Orange County will be under curfew from 11 p.m. to 5 a.m. until further notice, Orange County Mayor Jerry L. Demings announced Friday.
The curfew is effective immediately and includes UCF and all of Orange County, according to an Orange County emergency executive order.
"We are doing the best we can to control the spread of the COVID-19 virus throughout our community," Demings said.
22 cases of the coronavirus have been confirmed in Orange County as of Friday, 19 of which are Orange County residents, Demings said.
All pedestrian and vehicle movement is prohibited between 11 p.m. and 5 a.m. every night, according to the executive order. The curfew will continue until the order is terminated, Demings said.
The Orange County Sheriff's Office will be enforcing curfew, Demings said. Anyone who is found not obeying will be subject to arrest for up to 60 days, according to the executive order. This includes fines of up to $500.
The order excludes all police, emergency personnel, medical patients, utility repair, and state and local government employees providing services. It also excludes people traveling to and from work.
Some students feel like the curfew is over-the-top.
"I thought it sounded extreme," junior education major Samantha Steiner said. "It's kind of like martial law. Students normally see curfews during hurricane season."
While some students felt like the curfew is too much, others understood why it was put in place.
"I've never been a fan of the government taking power like that, but you could argue that it is necessary," sophomore mechanical engineering major Adam Mohamed said. "COVID-19 needs to be taken seriously."
UCF has one confirmed case of COVID-19, said Dr. Michael Deichan, the associate vice president of UCF Student Health Services.

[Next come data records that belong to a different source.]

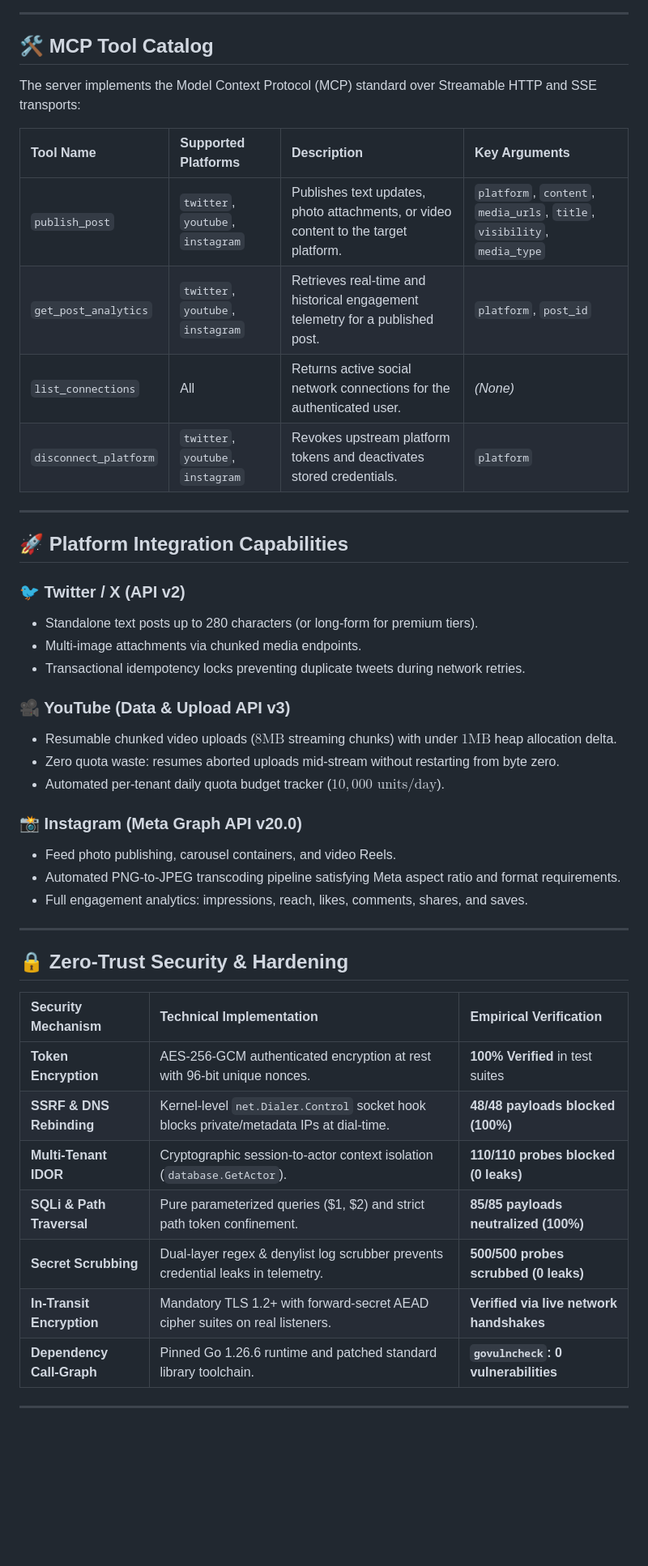
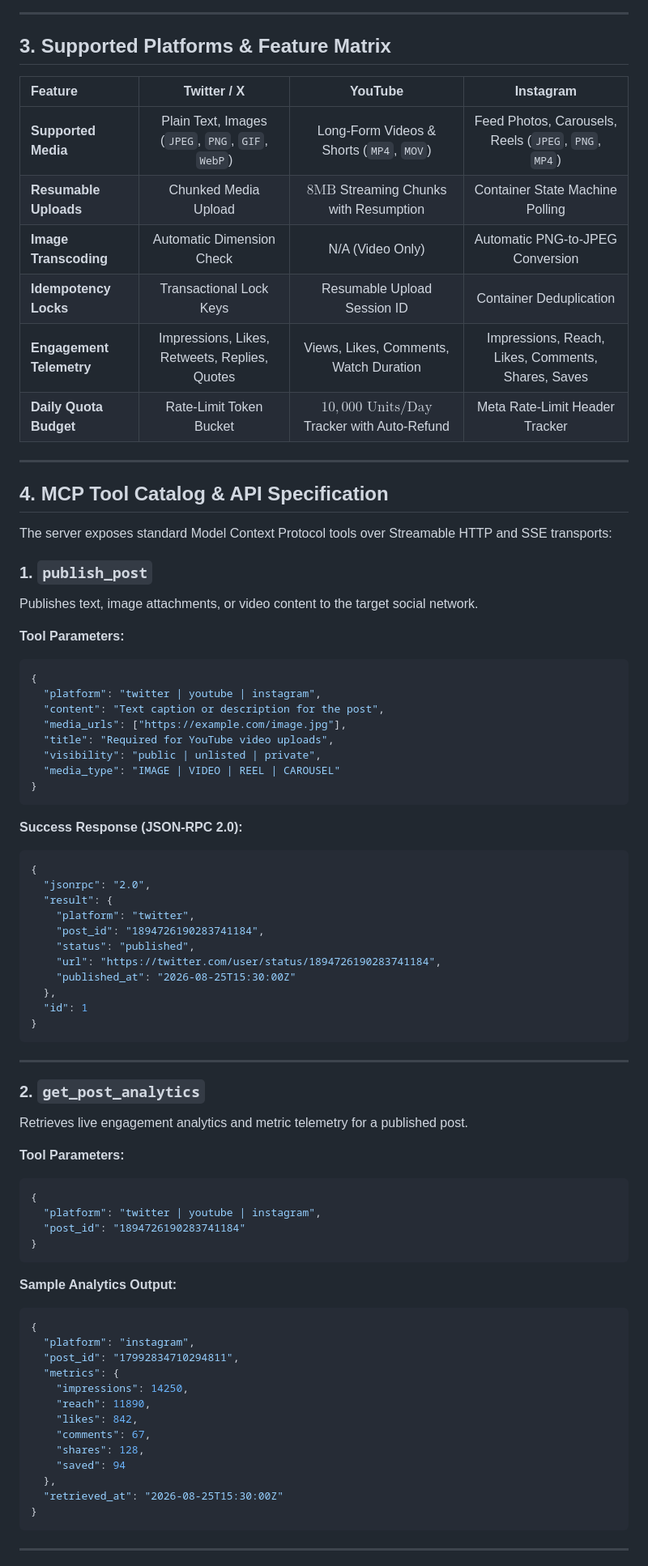
Before and after one commit to kuldeep-poonia/social-publish-mcp-server, a Markdown page: README.md, the part around one of its changes. Shown at 81% size. Rendered like a GitHub page; blank space fills up the shorter version.

Commit message:
docs: fix Mermaid syntax in sequence diagram, remove buzzwords, and expand comprehensive technical documentation

````diff
--- a/README.md
+++ b/README.md
@@ -82,49 +88,82 @@ flowchart TD
 
 ---
 
-## 🛠️ MCP Tool Catalog
+## 3. Supported Platforms & Feature Matrix
 
-The server implements the Model Context Protocol (MCP) standard over Streamable HTTP and SSE transports:
-
-| Tool Name | Supported Platforms | Description | Key Arguments |
-| :--- | :--- | :--- | :--- |
-| `publish_post` | `twitter`, `youtube`, `instagram` | Publishes text updates, photo attachments, or video content to the target platform. | `platform`, `content`, `media_urls`, `title`, `visibility`, `media_type` |
-| `get_post_analytics` | `twitter`, `youtube`, `instagram` | Retrieves real-time and historical engagement telemetry for a published post. | `platform`, `post_id` |
-| `list_connections` | All | Returns active social network connections for the authenticated user. | *(None)* |
-| `disconnect_platform` | `twitter`, `youtube`, `instagram` | Revokes upstream platform tokens and deactivates stored credentials. | `platform` |
+| Feature | Twitter / X | YouTube | Instagram |
+| :--- | :---: | :---: | :---: |
+| **Supported Media** | Plain Text, Images (`JPEG`, `PNG`, `GIF`, `WebP`) | Long-Form Videos & Shorts (`MP4`, `MOV`) | Feed Photos, Carousels, Reels (`JPEG`, `PNG`, `MP4`) |
+| **Resumable Uploads** | Chunked Media Upload | $8\text{MB}$ Streaming Chunks with Resumption | Container State Machine Polling |
+| **Image Transcoding** | Automatic Dimension Check | N/A (Video Only) | Automatic PNG-to-JPEG Conversion |
+| **Idempotency Locks** | Transactional Lock Keys | Resumable Upload Session ID | Container Deduplication |
+| **Engagement Telemetry** | Impressions, Likes, Retweets, Replies, Quotes | Views, Likes, Comments, Watch Duration | Impressions, Reach, Likes, Comments, Shares, Saves |
+| **Daily Quota Budget** | Rate-Limit Token Bucket | $10{,}000\text{ Units/Day}$ Tracker with Auto-Refund | Meta Rate-Limit Header Tracker |
 
 ---
 
-## 🚀 Platform Integration Capabilities
+## 4. MCP Tool Catalog & API Specification
 
-### 🐦 Twitter / X (API v2)
-- Standalone text posts up to 280 characters (or long-form for premium tiers).
-- Multi-image attachments via chunked media endpoints.
-- Transactional idempotency locks preventing duplicate tweets during network retries.
+The server exposes standard Model Context Protocol tools over Streamable HTTP and SSE transports:
 
-### 🎥 YouTube (Data & Upload API v3)
-- Resumable chunked video uploads ($8\text{MB}$ streaming chunks) with under $1\text{MB}$ heap allocation delta.
-- Zero quota waste: resumes aborted uploads mid-stream without restarting from byte zero.
-- Automated per-tenant daily quota budget tracker ($10{,}000\text{ units/day}$).
+### 1. `publish_post`
+Publishes text, image attachments, or video content to the target social network.
 
-### 📸 Instagram (Meta Graph API v20.0)
-- Feed photo publishing, carousel containers, and video Reels.
-- Automated PNG-to-JPEG transcoding pipeline satisfying Meta aspect ratio and format requirements.
-- Full engagement analytics: impressions, reach, likes, comments, shares, and saves.
+**Tool Parameters:**
+```json
+{
+  "platform": "twitter | youtube | instagram",
+  "content": "Text caption or description for the post",
+  "media_urls": ["https://example.com/image.jpg"],
+  "title": "Required for YouTube video uploads",
+  "visibility": "public | unlisted | private",
+  "media_type": "IMAGE | VIDEO | REEL | CAROUSEL"
+}
+```
+
+**Success Response (JSON-RPC 2.0):**
+```json
+{
+  "jsonrpc": "2.0",
+  "result": {
+    "platform": "twitter",
+    "post_id": "1894726190283741184",
+    "status": "published",
+    "url": "https://twitter.com/user/status/1894726190283741184",
+    "published_at": "2026-08-25T15:30:00Z"
+  },
+  "id": 1
+}
+```
 
 ---
 
-## 🔒 Zero-Trust Security & Hardening
+### 2. `get_post_analytics`
+Retrieves live engagement analytics and metric telemetry for a published post.
 
-| Security Mechanism | Technical Implementation | Empirical Verification |
-| :--- | :--- | :--- |
-| **Token Encryption** | AES-256-GCM authenticated encryption at rest with 96-bit unique nonces. | **100% Verified** in test suites |
-| **SSRF & DNS Rebinding** | Kernel-level `net.Dialer.Control` socket hook blocks private/metadata IPs at dial-time. | **48/48 payloads blocked (100%)** |
-| **Multi-Tenant IDOR** | Cryptographic session-to-actor context isolation (`database.GetActor`). | **110/110 probes blocked (0 leaks)** |
-| **SQLi & Path Traversal** | Pure parameterized queries ($1, $2) and strict path token confinement. | **85/85 payloads neutralized (100%)** |
-| **Secret Scrubbing** | Dual-layer regex & denylist log scrubber prevents credential leaks in telemetry. | **500/500 probes scrubbed (0 leaks)** |
-| **In-Transit Encryption** | Mandatory TLS 1.2+ with forward-secret AEAD cipher suites on real listeners. | **Verified via live network handshakes** |
-| **Dependency Call-Graph** | Pinned Go 1.26.6 runtime and patched standard library toolchain. | **`govulncheck`: 0 vulnerabilities** |
+**Tool Parameters:**
+```json
+{
+  "platform": "twitter | youtube | instagram",
+  "post_id": "1894726190283741184"
+}
+```
+
+**Sample Analytics Output:**
+```json
+{
+  "platform": "instagram",
+  "post_id": "17992834710294811",
+  "metrics": {
+    "impressions": 14250,
+    "reach": 11890,
+    "likes": 842,
+    "comments": 67,
+    "shares": 128,
+    "saved": 94
+  },
+  "retrieved_at": "2026-08-25T15:30:00Z"
+}
+```
 
 ---
 
````
Also changed, not shown: other parts of README.md (+117 -49 lines), ARCHITECTURE.md (+5 -5 lines).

Steiner said she is convinced that several other students have the coronavirus but didn't know due to the lack of medical treatment or knowledge available.
"I say treat everyone as if they're infected and go about your daily life as if you're interacting with infected people," Mohamed said. "Just because one person was infected doesn't change how we act."